Author: Gherson Immigration
Under the new post-Brexit UK immigration rules EU citizens who had been living in the UK before 31 December 2020 will have until 30 June 2021 to apply for an immigration status to remain legally resident in the UK.
Where an EU national fails to apply for status before the deadline, they risk becoming an overstayer. Overstayers do not have the right to work or study in the UK, and they may no longer be able to access public services such as the NHS. Becoming an overstayer may ultimately lead to their removal from the UK and will have an adverse impact on any future immigration application.
There are concerns that this looming deadline will most adversely affect vulnerable groups such as rough sleepers who face various barriers preventing them from applying to remain in the country.
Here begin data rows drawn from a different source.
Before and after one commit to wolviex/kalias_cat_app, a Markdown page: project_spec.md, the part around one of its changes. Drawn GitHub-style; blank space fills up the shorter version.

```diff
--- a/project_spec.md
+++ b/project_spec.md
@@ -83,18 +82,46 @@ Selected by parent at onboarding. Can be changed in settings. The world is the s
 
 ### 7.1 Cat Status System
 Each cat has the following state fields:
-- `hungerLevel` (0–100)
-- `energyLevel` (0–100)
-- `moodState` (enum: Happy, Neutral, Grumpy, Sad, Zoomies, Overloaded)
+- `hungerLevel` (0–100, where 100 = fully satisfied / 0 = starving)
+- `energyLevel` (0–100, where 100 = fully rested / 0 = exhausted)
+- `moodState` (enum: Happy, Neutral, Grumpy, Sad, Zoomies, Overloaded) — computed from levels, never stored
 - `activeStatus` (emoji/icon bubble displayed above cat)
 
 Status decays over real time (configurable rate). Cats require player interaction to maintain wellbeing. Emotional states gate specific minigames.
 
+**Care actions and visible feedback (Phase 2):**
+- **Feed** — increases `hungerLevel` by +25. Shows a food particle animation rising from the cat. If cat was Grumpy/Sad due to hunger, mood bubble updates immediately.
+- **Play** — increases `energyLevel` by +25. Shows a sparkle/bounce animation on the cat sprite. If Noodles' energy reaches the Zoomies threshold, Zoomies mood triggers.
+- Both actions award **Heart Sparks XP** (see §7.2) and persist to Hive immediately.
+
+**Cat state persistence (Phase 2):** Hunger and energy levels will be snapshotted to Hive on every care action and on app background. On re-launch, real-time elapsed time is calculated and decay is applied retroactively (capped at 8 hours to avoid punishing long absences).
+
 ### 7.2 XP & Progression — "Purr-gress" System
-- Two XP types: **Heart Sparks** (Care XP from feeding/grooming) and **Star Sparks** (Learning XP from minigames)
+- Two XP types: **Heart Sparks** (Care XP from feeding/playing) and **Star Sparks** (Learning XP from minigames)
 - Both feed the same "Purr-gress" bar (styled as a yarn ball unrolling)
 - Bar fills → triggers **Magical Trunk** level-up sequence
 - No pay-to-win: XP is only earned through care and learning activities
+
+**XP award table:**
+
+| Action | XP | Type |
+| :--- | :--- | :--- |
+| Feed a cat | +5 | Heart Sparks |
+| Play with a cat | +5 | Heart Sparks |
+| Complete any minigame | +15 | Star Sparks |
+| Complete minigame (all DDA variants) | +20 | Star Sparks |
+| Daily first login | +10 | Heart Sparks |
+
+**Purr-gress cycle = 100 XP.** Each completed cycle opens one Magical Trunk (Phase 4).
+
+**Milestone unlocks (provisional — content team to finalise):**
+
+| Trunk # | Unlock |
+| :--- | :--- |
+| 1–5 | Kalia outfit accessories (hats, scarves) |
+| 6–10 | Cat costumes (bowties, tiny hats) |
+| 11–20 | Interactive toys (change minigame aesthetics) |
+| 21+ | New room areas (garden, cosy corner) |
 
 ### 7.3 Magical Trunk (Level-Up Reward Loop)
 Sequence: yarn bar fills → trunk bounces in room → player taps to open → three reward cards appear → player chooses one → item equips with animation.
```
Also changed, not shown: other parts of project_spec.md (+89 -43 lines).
Rough sleepers may lack the necessary documentation to apply, may have a distrust of the Home Office, or may simply be unaware of the changes and how this will affect their right to stay in the UK. To make matters worse, Government services that were set up to help EU nationals apply for status in the UK now face a loss of funding as we exit the transition period.
When applying under the EU Settlement Scheme, applicants must (in most cases) provide a valid ID document and evidence of residence in the UK. Often, the Home Office are able to assess an applicant’s residence in the UK by cross-referencing their tax and employment records with HMRC. Where the applicant does not have a regular employment history, or if they had only engaged in informal or casual employment, it may be more difficult to evidence their residence. In such cases, the applicant would be required to produce alternative evidence, which again, rough sleepers may find difficult to provide.
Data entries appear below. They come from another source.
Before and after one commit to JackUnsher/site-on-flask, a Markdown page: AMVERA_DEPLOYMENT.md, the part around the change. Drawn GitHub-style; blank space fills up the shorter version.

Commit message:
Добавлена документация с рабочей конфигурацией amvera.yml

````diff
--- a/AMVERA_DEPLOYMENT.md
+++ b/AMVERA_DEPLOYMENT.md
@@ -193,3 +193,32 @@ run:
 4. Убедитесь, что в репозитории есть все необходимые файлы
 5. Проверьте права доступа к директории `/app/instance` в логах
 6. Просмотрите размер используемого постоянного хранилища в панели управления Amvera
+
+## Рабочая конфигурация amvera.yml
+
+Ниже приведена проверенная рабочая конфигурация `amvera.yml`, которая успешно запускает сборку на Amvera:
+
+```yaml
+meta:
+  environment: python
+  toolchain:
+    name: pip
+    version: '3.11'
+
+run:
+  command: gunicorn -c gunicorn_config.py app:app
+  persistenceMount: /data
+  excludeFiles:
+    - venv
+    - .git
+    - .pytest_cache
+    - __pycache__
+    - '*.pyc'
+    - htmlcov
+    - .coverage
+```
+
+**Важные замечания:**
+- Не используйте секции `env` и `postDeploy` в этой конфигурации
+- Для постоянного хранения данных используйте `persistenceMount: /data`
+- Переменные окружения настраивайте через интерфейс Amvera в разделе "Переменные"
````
While the Home Office do not charge an application fee under the EU Settlement Scheme, rough sleepers may lack the financial means to access support services to help with their applications. According to Barbara Drozdowicz of the East European Resource Centre (EERC), some of her clients cannot afford the bus fare to get to advisory appointments.
Rough sleepers’ distrust in the Home Office has also deterred many from applying. Between 2010 and 2016 the UK declared rough sleeping as an “abuse” or “misuse” of EU freedom of movement rights, and deported an estimated 2,000 EEA nationals on that basis. Whilst this was later ruled unlawful, it has caused rough sleepers to fear risk of repercussions from the Home Office.
The Coronavirus pandemic has clearly compounded the issue, with unemployment and wage cuts resulting in an increased risk of homelessness. These challenges, combined with homeless services being overstretched and facing the discontinuation of state funding, have left vulnerable people who rely on government services without the help they need. It is an issue which needs to be addressed sooner rather than later.
The information in this blog is for general information purposes only and does not purport to be comprehensive or to provide legal advice. Whilst every effort is made to ensure the information and law is current as of the date of publication it should be stressed that, due to the passage of time, this does not necessarily reflect the present legal position. Gherson accepts no responsibility for loss which may arise from accessing or reliance on information contained in this blog. For formal advice on the current law please don’t hesitate to contact Gherson. Legal advice is only provided pursuant to a written agreement, identified as such, and signed by the client and by or on behalf of Gherson.